Just because we’re digital and work in the cloud doesn’t mean everyone does. If I learned one thing from running my own digital, in the cloud, virtual agency, with upward of 40 active staffers, for five years, it is this: The moment I didn’t treat my client like my No. 1 Valentine is the moment I got dumped. I don’t mean to burst your bubble, but your clients don’t choose you exclusively because of your mad skills. They choose you because they like you, trust you, and want to spend time with you during their work hours. Clients choose you for three reasons: 1) to do the job 2) what hiring you says about them 3) to have a cool new work-time best friend. Continue reading →
Yesterday I wrote a post called Blogger outreach is earned media not paid, right? wherein I asked if earned media was a think of the past and whether payola, pay-per-post, pay-per-link, sponsored posts, and site sponsorship were the new de facto in digital PR. This morning, Gail Gardner wrote a post in response, accusing us digital PR professional of stealing from bloggers since we agencies do get paid for doing blogger outreach only to “talk bloggers into working for free” on our behalf:
These companies want to argue they deserve “earned” media coverage when what they are really doing is BUYING that awareness by paying PR agencies to go out and sell it for them. They aren’t earning it by some good deed or being awesome – they are spending money to get a PR agency to talk bloggers into working for free on their behalf.
Why insincerity doesn’t work in PR, sales, marketing & online media
I experience a lot of contempt for bloggers and social media influencers. From agencies and marketing firms as well as from self-professed social media experts and social media gurus. Bloggers and other social media online influencers may not know who Edward Bernays is or have the lingua franca of a trained communications professional, but they sure can spot the eye roll of condescension and contempt from a mile away, even through the terse messaging of a single pitch.

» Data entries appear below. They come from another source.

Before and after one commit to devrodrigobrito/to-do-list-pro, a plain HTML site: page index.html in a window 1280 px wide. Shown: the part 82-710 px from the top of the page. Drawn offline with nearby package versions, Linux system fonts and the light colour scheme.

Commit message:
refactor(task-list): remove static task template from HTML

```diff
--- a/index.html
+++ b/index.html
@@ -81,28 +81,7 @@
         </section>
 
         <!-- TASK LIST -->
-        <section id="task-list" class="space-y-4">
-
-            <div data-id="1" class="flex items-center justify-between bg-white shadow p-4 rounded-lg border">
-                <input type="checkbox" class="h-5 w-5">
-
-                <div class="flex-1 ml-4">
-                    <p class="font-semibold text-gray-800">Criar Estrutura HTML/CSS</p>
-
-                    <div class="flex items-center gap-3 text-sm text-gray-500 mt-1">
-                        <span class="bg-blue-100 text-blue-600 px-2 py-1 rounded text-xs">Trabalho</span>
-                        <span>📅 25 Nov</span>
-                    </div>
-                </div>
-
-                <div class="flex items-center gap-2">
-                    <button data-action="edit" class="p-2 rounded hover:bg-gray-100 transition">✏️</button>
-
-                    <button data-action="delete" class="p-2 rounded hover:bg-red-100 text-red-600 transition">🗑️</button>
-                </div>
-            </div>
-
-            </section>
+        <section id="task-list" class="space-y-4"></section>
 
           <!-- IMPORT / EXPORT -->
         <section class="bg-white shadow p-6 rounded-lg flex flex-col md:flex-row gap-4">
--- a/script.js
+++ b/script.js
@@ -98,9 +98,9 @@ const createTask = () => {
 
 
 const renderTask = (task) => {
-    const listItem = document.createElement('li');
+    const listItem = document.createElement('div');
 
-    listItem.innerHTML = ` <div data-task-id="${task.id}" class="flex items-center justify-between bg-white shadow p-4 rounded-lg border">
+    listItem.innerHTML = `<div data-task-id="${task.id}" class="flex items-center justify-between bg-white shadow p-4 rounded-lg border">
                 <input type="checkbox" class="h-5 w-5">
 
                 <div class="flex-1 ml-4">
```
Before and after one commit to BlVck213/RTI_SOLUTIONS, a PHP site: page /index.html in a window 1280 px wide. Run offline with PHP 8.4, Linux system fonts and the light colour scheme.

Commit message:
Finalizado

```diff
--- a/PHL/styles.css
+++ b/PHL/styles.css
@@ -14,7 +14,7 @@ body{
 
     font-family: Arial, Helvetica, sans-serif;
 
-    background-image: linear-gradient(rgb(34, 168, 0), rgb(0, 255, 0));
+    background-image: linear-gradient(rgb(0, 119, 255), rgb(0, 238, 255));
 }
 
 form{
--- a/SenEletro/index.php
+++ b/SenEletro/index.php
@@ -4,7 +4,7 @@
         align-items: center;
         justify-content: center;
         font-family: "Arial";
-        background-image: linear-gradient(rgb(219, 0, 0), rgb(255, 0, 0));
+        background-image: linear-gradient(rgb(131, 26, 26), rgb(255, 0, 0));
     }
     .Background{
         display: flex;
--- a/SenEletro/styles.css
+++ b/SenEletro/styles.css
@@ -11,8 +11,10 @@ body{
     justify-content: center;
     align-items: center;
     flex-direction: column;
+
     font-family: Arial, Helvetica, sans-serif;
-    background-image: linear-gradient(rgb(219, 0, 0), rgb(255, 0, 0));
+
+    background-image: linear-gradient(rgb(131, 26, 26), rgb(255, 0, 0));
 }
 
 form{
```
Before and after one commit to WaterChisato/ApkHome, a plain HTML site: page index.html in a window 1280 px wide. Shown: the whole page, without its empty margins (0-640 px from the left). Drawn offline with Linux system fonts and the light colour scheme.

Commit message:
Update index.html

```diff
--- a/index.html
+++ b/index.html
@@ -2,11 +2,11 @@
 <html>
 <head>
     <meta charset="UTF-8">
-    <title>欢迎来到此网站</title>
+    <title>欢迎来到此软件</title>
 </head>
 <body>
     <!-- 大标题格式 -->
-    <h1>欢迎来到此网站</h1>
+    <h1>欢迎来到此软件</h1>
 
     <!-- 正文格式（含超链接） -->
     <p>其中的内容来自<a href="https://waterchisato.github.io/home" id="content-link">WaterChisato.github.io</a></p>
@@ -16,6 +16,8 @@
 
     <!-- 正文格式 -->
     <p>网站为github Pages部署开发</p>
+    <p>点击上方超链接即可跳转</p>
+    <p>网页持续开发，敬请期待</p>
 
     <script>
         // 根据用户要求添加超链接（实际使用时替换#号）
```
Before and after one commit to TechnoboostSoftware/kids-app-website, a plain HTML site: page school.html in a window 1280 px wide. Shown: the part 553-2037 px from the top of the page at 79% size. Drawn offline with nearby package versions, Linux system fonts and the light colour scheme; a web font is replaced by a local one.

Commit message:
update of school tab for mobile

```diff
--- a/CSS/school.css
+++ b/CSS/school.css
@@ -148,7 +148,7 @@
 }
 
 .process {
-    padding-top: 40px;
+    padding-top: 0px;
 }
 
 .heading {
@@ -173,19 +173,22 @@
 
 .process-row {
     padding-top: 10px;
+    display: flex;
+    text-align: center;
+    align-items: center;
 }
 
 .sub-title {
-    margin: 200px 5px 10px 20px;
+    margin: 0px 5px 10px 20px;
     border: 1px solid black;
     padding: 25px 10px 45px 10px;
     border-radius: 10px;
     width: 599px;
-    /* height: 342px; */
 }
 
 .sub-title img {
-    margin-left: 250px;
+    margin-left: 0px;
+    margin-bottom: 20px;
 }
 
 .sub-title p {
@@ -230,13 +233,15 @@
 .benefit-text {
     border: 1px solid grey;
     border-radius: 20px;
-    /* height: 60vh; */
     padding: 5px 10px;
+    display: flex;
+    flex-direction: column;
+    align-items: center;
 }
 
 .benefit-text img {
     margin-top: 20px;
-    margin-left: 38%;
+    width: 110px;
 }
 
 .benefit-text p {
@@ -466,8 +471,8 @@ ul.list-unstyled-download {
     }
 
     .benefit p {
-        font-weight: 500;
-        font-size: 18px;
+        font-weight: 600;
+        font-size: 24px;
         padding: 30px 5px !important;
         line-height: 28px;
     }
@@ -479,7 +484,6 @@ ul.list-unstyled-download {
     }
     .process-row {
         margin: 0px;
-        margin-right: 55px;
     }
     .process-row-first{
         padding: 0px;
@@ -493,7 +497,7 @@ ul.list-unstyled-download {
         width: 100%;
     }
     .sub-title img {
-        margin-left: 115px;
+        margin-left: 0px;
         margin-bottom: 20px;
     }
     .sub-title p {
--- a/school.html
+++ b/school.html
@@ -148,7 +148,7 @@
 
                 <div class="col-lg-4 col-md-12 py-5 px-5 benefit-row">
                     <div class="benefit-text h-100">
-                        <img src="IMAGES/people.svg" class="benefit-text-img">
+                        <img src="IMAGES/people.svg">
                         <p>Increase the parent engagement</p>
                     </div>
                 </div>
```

While the biggest brands with the biggest gifts and social cachet can get away with being douche bags and intolerable asses because the level of peer and personal prestige and importance more than compensate for bad manners, rudeness, and a condescending manner — the proverbial upturned nose and eye roll — this sort of behavior isn’t acceptable from anyone but the crown king and queen of their particular demographic. Continue reading →